Records from a collection:
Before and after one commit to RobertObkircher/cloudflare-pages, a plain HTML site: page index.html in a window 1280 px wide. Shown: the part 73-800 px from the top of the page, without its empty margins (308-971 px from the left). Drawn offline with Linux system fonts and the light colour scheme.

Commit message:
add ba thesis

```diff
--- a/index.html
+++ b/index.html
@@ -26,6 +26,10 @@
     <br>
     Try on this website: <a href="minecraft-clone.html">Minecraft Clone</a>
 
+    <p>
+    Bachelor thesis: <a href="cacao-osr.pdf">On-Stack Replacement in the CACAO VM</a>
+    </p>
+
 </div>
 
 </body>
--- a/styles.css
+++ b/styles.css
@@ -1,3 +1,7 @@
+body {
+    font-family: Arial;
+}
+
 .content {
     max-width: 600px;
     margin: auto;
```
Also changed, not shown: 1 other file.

...

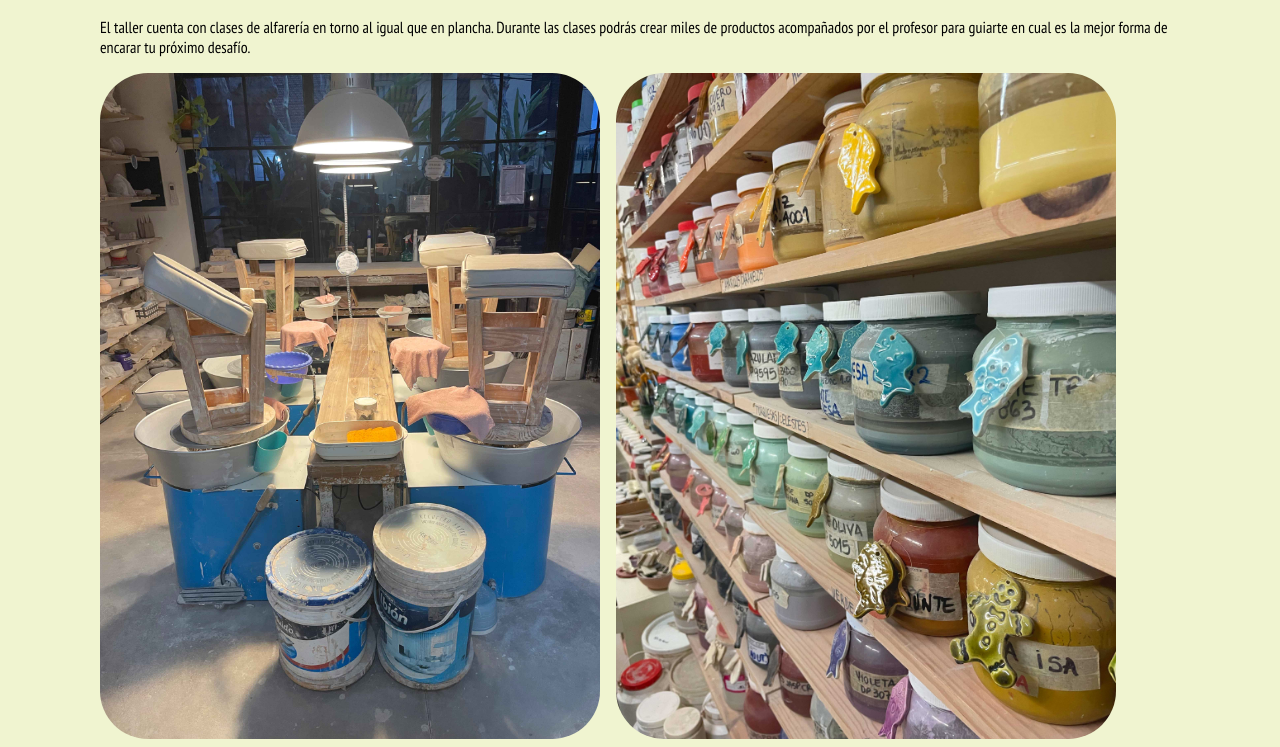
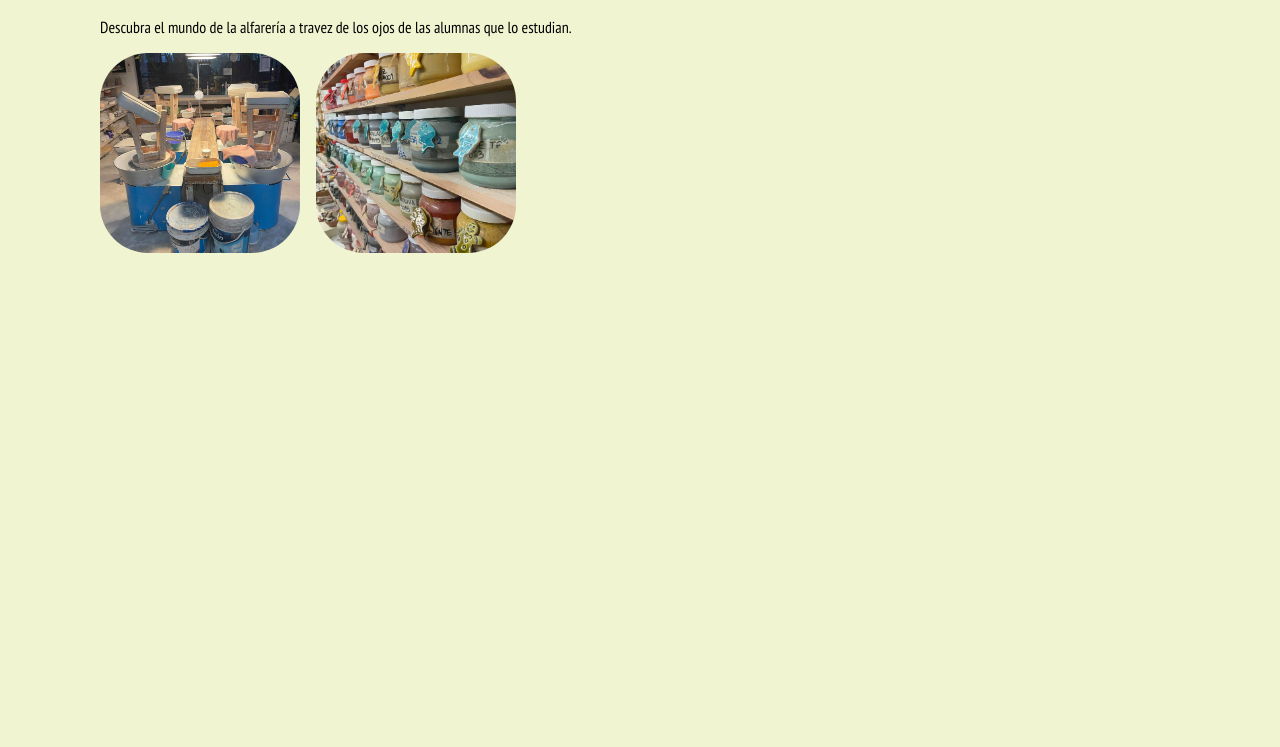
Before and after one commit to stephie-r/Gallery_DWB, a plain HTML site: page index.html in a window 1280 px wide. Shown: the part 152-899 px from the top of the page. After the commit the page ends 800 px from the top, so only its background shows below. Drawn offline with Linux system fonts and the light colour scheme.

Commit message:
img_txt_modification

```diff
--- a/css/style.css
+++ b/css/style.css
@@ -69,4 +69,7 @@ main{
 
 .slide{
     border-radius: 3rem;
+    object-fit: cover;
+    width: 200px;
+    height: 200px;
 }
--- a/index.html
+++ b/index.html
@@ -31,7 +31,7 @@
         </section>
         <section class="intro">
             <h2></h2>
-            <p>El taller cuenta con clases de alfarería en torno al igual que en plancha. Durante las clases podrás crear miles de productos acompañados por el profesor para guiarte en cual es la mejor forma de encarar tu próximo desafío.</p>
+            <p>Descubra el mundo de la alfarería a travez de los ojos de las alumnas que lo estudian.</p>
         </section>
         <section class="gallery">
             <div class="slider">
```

---

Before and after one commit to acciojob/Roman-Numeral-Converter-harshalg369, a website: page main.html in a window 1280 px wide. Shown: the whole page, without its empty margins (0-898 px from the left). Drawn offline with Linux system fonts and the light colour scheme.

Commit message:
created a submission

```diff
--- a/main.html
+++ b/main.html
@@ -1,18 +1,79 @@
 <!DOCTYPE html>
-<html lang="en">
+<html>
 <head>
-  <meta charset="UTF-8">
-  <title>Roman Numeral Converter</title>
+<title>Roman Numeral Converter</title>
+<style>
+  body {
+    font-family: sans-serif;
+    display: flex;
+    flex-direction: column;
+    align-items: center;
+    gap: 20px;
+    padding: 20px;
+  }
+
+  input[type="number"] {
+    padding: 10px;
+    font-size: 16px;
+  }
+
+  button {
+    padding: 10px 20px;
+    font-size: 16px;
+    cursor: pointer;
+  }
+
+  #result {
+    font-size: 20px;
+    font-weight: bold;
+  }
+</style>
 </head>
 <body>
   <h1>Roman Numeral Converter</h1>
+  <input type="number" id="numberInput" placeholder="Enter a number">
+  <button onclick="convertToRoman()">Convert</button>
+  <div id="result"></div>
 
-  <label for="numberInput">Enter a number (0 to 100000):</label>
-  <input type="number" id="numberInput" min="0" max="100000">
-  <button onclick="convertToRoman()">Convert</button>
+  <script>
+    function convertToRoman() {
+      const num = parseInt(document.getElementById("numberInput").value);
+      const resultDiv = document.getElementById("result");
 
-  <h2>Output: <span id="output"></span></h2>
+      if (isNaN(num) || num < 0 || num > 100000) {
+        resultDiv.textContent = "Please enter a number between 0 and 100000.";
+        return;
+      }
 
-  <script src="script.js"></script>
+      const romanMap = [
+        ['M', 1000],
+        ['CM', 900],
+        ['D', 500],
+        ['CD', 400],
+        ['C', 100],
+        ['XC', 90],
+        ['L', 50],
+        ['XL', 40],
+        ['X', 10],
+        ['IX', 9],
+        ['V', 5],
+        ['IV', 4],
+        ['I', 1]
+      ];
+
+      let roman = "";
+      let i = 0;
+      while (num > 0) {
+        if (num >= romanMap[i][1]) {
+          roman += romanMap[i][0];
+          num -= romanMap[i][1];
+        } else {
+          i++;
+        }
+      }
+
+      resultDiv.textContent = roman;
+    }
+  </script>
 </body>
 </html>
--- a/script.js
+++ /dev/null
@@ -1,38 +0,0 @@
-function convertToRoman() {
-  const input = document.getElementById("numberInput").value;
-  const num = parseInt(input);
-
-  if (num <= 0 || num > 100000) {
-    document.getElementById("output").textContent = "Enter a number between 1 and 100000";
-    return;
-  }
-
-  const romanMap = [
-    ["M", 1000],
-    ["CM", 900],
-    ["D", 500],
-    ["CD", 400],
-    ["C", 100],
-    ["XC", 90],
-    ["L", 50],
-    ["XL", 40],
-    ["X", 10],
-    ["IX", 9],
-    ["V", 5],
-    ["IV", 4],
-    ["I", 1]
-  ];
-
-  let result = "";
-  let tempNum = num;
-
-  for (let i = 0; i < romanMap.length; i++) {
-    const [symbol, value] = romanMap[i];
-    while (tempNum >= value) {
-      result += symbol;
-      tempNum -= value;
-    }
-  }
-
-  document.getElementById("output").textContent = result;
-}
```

YOUR OBJECTIVE: A single figure is the whole answer here: the number of lines in the records above that include "page".

RESULT BELOW: 3